Class of 2023Class of 2024
Maximum entering class size (as approved by ARC-PA)3240
Entering class size3235#
Number who took leave of absence00#
Number who decelerated00#
Numbers of withdrawals12#
Numbers of dismissals11#
Total attrition23#
Number joining class who began with different cohort00#
Anticipated graduates3032

Attrition rate for 2023= 6% = 2 students (1 withdrew first week when selected by her #1 program)

Attrition rate for 2024= 8% = 3 students

First cohort will graduate in May 2023.

PA Program Competencies
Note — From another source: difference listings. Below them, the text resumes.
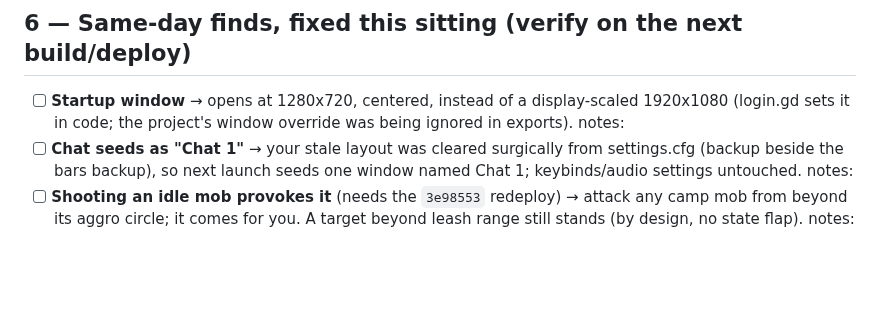
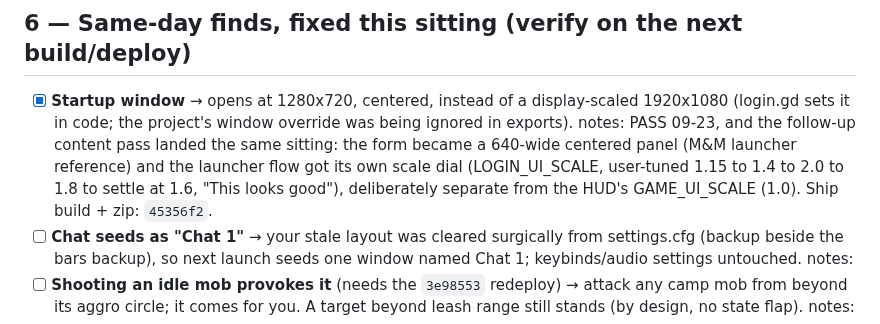
Before and after one commit to UsuallyBloated/Project_Dawn, a Markdown page: docs/playtest_notes/machine_day_2026_09_22_checklist.md, the part around the change. Drawn GitHub-style; blank space fills up the shorter version.

Commit message:
Machine day: the startup window row closes at scale 1.6, ship build 45356f2
Co-Authored-By: Claude Fable 5 <noreply@anthropic.com>

```diff
--- a/docs/playtest_notes/machine_day_2026_09_22_checklist.md
+++ b/docs/playtest_notes/machine_day_2026_09_22_checklist.md
@@ -91,9 +91,14 @@ ship, then the playtest queue. Ops reference: `docs/deployment/server_operations
 
 ## 6 — Same-day finds, fixed this sitting (verify on the next build/deploy)
 
-- [ ] **Startup window** → opens at 1280x720, centered, instead of a
+- [x] **Startup window** → opens at 1280x720, centered, instead of a
       display-scaled 1920x1080 (login.gd sets it in code; the project's
-      window override was being ignored in exports). notes:
+      window override was being ignored in exports). notes: PASS 09-23, and
+      the follow-up content pass landed the same sitting: the form became a
+      640-wide centered panel (M&M launcher reference) and the launcher flow
+      got its own scale dial (LOGIN_UI_SCALE, user-tuned 1.15 to 1.4 to 2.0
+      to 1.8 to settle at 1.6, "This looks good"), deliberately separate
+      from the HUD's GAME_UI_SCALE (1.0). Ship build + zip: `45356f2`.
 - [ ] **Chat seeds as "Chat 1"** → your stale layout was cleared surgically
       from settings.cfg (backup beside the bars backup), so next launch
       seeds one window named Chat 1; keybinds/audio settings untouched. notes:
```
  1. Demonstrate the requisite knowledge necessary in primary medicine to evaluate and provide non-pharmacologic and pharmacologic management of medical concerns of an acute, emergent, chronic, and preventive nature in patients of any age.
  2. Demonstrate communication skills that are patient-centered in obtaining a thorough and concise medical history from patients in an attentive and respectful manner.
  3. Perform a technically accurate complete physical exam on patients of any age for preventive andchronic visits; and focused physical exam for patients presenting with acute or emergent medical problems.
  4. Select appropriate labs & diagnostic testing based on a differential diagnosis, and interpret testing to narrow or identify the diagnosis.
  5. Demonstrate the requisite basic procedural skills required to identify and manage illness and injury in a clinical encounter.
  6. Apply medical decision making to develop a diagnosis or presumptive diagnosis from a broad differential utilizing all aspects of patient evaluation findings.
  7. Organize and present an oral presentation of a clinical patient encounter in a coherent fashion.
  8. Document a clinical note including all components appropriate to the presentation for a patient with a medical or surgical concern in an inpatient or outpatient setting.
  9. Utilize available medical research to identify appropriate evidence for a particular clinical question or to assist in medical decision making.
  10. Function professionally in medical practice with all members of the healthcare team.
  11. Demonstrate understanding of Christian Values, and exemplify integration of these values, attitudes, and behaviors in both the classroom and in clinical practice.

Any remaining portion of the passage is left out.